The new company would take the lead in establishing commodity markets in the continent and providing the needed technical support for the smooth operation of these newborn markets. To begin with, Eleni LLC will take on various African markets as their first assignment, while some Asian countries will also be in the market radar of this company.

According to the CEO, the business model of commodity marketing in Africa should be on the basis of public-private partnerships, explained Eleni, and the fact that she decided to go private is influenced by this strong belief.

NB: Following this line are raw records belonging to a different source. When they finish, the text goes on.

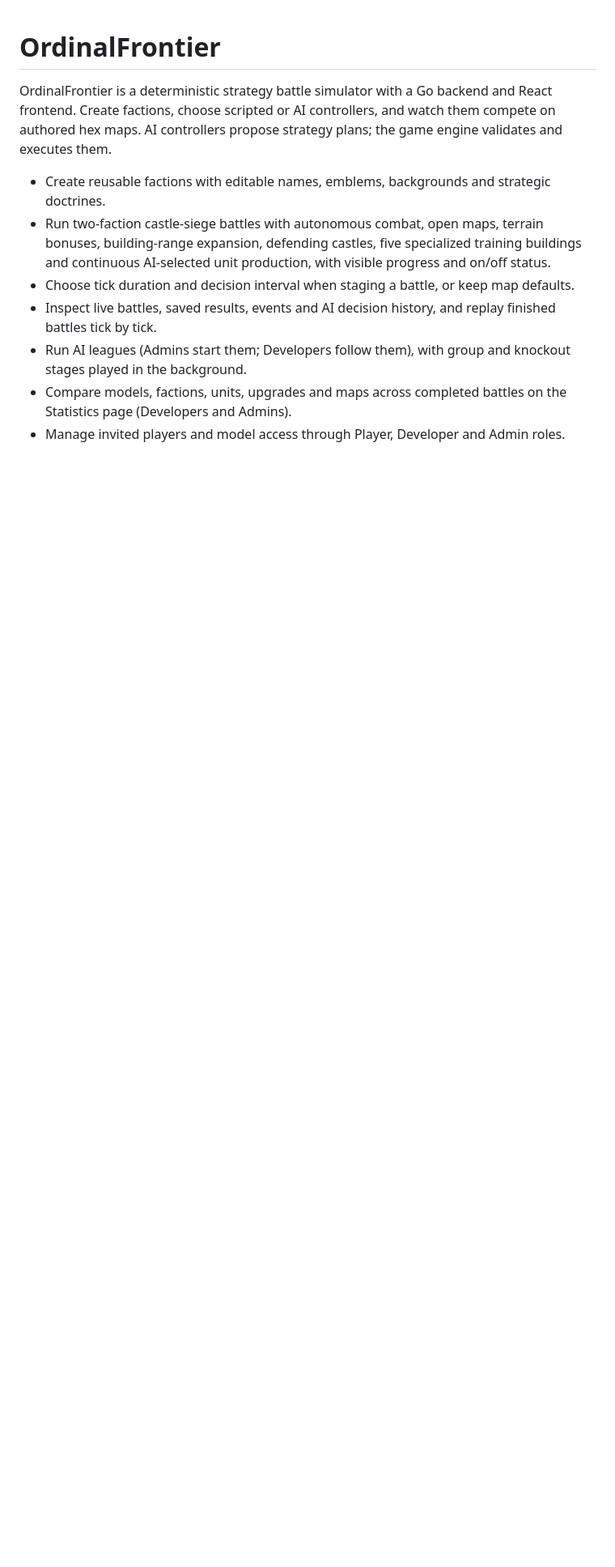
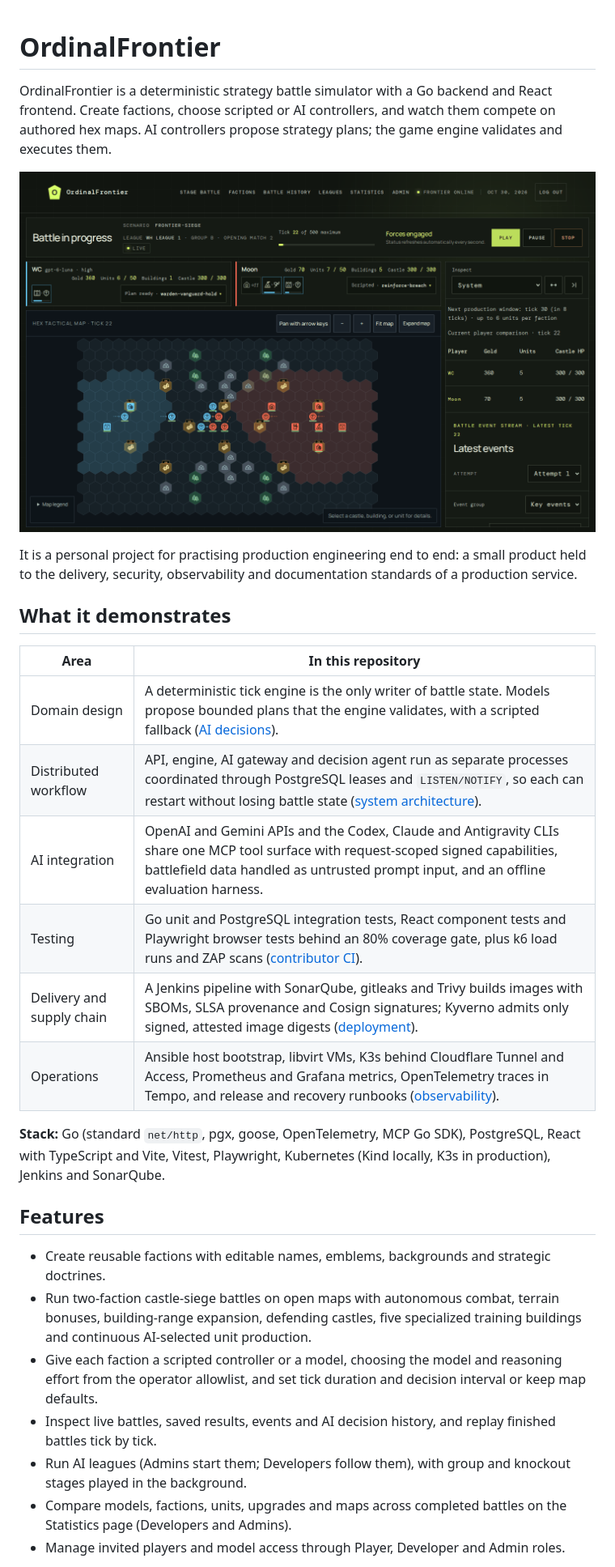
Before and after one commit to twhAuto/autonomous_battlefield, a Markdown page: README.md, the part around one of its changes. Shown at 81% size. Drawn GitHub-style; pictures changed too: docs/images/battle.png (added); blank space fills up the shorter version.

```diff
--- a/README.md
+++ b/README.md
@@ -5,9 +5,32 @@ and React frontend. Create factions, choose scripted or AI controllers, and watc
 them compete on authored hex maps. AI controllers propose strategy plans; the game
 engine validates and executes them.
 
+![A live league battle on the hex tactical map, with both factions' status and the inspector](docs/images/battle.png)
+
+It is a personal project for practising production engineering end to end: a small
+product held to the delivery, security, observability and documentation standards
+of a production service.
+
+## What it demonstrates
+
+| Area | In this repository |
+| --- | --- |
+| Domain design | A deterministic tick engine is the only writer of battle state. Models propose bounded plans that the engine validates, with a scripted fallback ([AI decisions](docs/architecture/ai-decisions.md)). |
+| Distributed workflow | API, engine, AI gateway and decision agent run as separate processes coordinated through PostgreSQL leases and `LISTEN/NOTIFY`, so each can restart without losing battle state ([system architecture](docs/architecture/system-architecture.md)). |
+| AI integration | OpenAI and Gemini APIs and the Codex, Claude and Antigravity CLIs share one MCP tool surface with request-scoped signed capabilities, battlefield data handled as untrusted prompt input, and an offline evaluation harness. |
+| Testing | Go unit and PostgreSQL integration tests, React component tests and Playwright browser tests behind an 80% coverage gate, plus k6 load runs and ZAP scans ([contributor CI](docs/developer/ci.md)). |
+| Delivery and supply chain | A Jenkins pipeline with SonarQube, gitleaks and Trivy builds images with SBOMs, SLSA provenance and Cosign signatures; Kyverno admits only signed, attested image digests ([deployment](docs/operations/deployment.md)). |
+| Operations | Ansible host bootstrap, libvirt VMs, K3s behind Cloudflare Tunnel and Access, Prometheus and Grafana metrics, OpenTelemetry traces in Tempo, and release and recovery runbooks ([observability](docs/architecture/observability.md)). |
+
+**Stack:** Go (standard `net/http`, pgx, goose, OpenTelemetry, MCP Go SDK), PostgreSQL,
+React with TypeScript and Vite, Vitest, Playwright, Kubernetes (Kind locally, K3s in
+production), Jenkins and SonarQube.
+
+## Features
+
 - Create reusable factions with editable names, emblems, backgrounds and strategic doctrines.
-- Run two-faction castle-siege battles with autonomous combat, open maps, terrain bonuses, building-range expansion, defending castles, five specialized training buildings and continuous AI-selected unit production, with visible progress and on/off status.
-- Choose tick duration and decision interval when staging a battle, or keep map defaults.
+- Run two-faction castle-siege battles on open maps with autonomous combat, terrain bonuses, building-range expansion, defending castles, five specialized training buildings and continuous AI-selected unit production.
+- Give each faction a scripted controller or a model, choosing the model and reasoning effort from the operator allowlist, and set tick duration and decision interval or keep map defaults.
 - Inspect live battles, saved results, events and AI decision history, and replay finished battles tick by tick.
 - Run AI leagues (Admins start them; Developers follow them), with group and knockout stages played in the background.
 - Compare models, factions, units, upgrades and maps across completed battles on the Statistics page (Developers and Admins).
```
Also changed, not shown: other parts of README.md (+15 -9 lines), docs/images/league.png (added), docs/images/statistics.png (added).
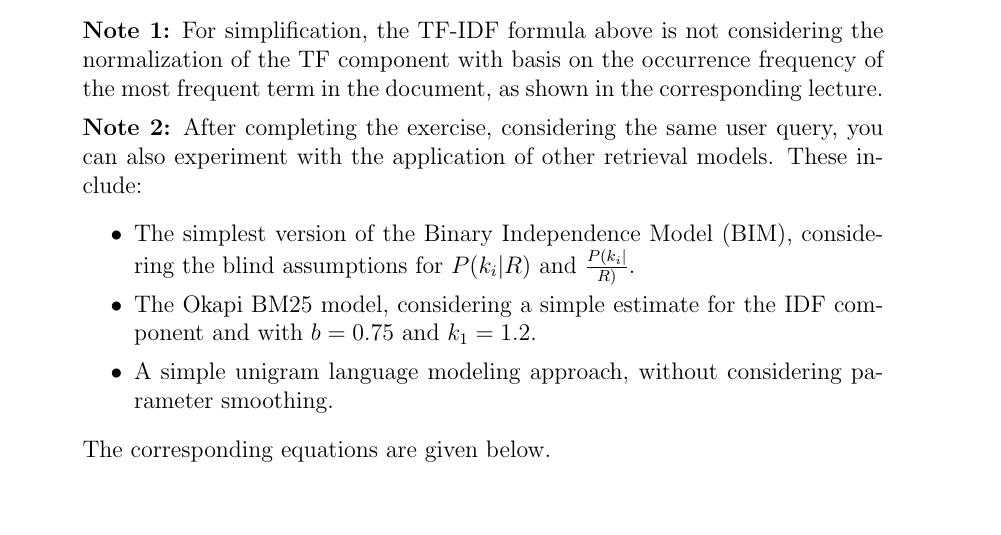
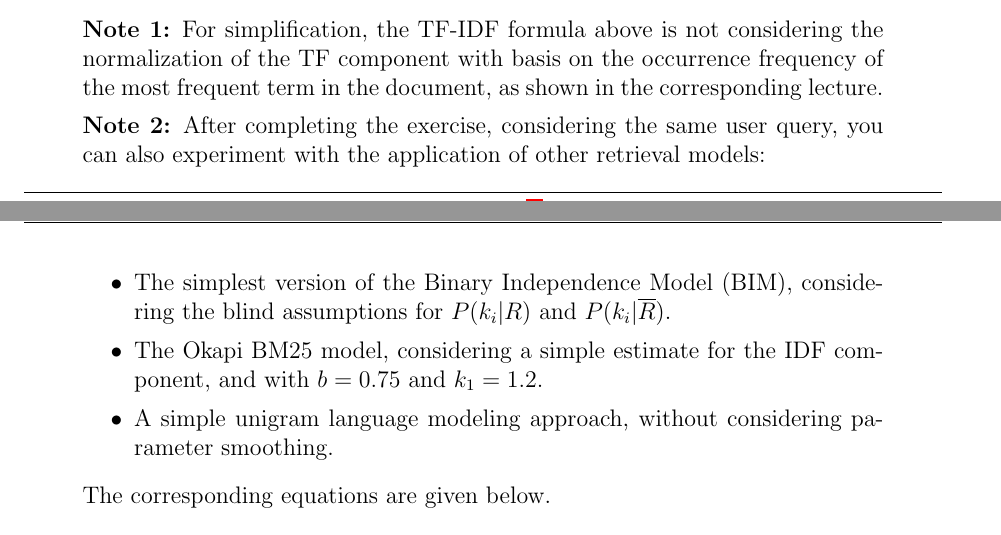
Before and after one commit to pavelcalado/pri1819, a LaTeX document (labs/02_text_processing.tex): part of page 4 of 4 before the commit and two parts of pages 3 and 4 of 4 after it, the two joined at a grey line, cut so that both start at the same text. Compiled offline with pdfLaTeX.

Commit message:
Update 02_text_processing.tex

```diff
--- a/labs/02_text_processing.tex
+++ b/labs/02_text_processing.tex
@@ -133,10 +133,10 @@ According to the vector space model and using the document representations (i.e.
 \begin{quote}
     \textbf{Note 1:} For simplification, the TF-IDF formula above is not considering the normalization of the TF component with basis on the occurrence frequency of the most frequent term in the document, as shown in the corresponding lecture.
 
-    \textbf{Note 2:} After completing the exercise, considering the same user query, you can also experiment with the application of other retrieval models. These include:
+    \textbf{Note 2:} After completing the exercise, considering the same user query, you can also experiment with the application of other retrieval models:
     \begin{itemize}
-    \item The simplest version of the Binary Independence Model (BIM), considering the blind assumptions for $P(k_i|R)$ and $P(k_i|\over{R})$.
-    \item The Okapi BM25 model, considering a simple estimate for the IDF component and with $b=0.75$ and $k_1=1.2$.
+    \item The simplest version of the Binary Independence Model (BIM), considering the blind assumptions for $P(k_i|R)$ and $P(k_i|\overline{R})$.
+    \item The Okapi BM25 model, considering a simple estimate for the IDF component, and with $b=0.75$ and $k_1=1.2$.
     \item A simple unigram language modeling approach, without considering parameter smoothing.
     \end{itemize}
     The corresponding equations are given below.
```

About Eleni Zaude Gabre-Madhin: (from Wikipedia)
Eleni Zaude Gabre-Madhin is an Ethiopian economist and a former Chief Executive Officer of the Ethiopia Commodity Exchange (ECX). She has had many years of experience working on agricultural markets – particularly in Sub-Saharan Africa – and has held senior positions in the World Bank, the International Food Policy Research Institute (Washington), and United Nations (Geneva). She has a PhD in Applied Economics from Stanford University, and Bachelors and Masters degrees in Economics from Cornell University and Michigan State University respectively.[1] Dr. Eleni was selected as “Ethiopian Person of the Year” for the 2002 ET calendar year (2009/2010 Gregorian) by the Ethiopian newspaper Jimma Times.  [2]

Eleni at the Ethiopia Commodity Exchange (ECX).
Born Ethiopian
Nationality Ethiopian
Education Cornell University (BS)
Michigan State University (Masters)
Stanford University (PhD in Applied Economics)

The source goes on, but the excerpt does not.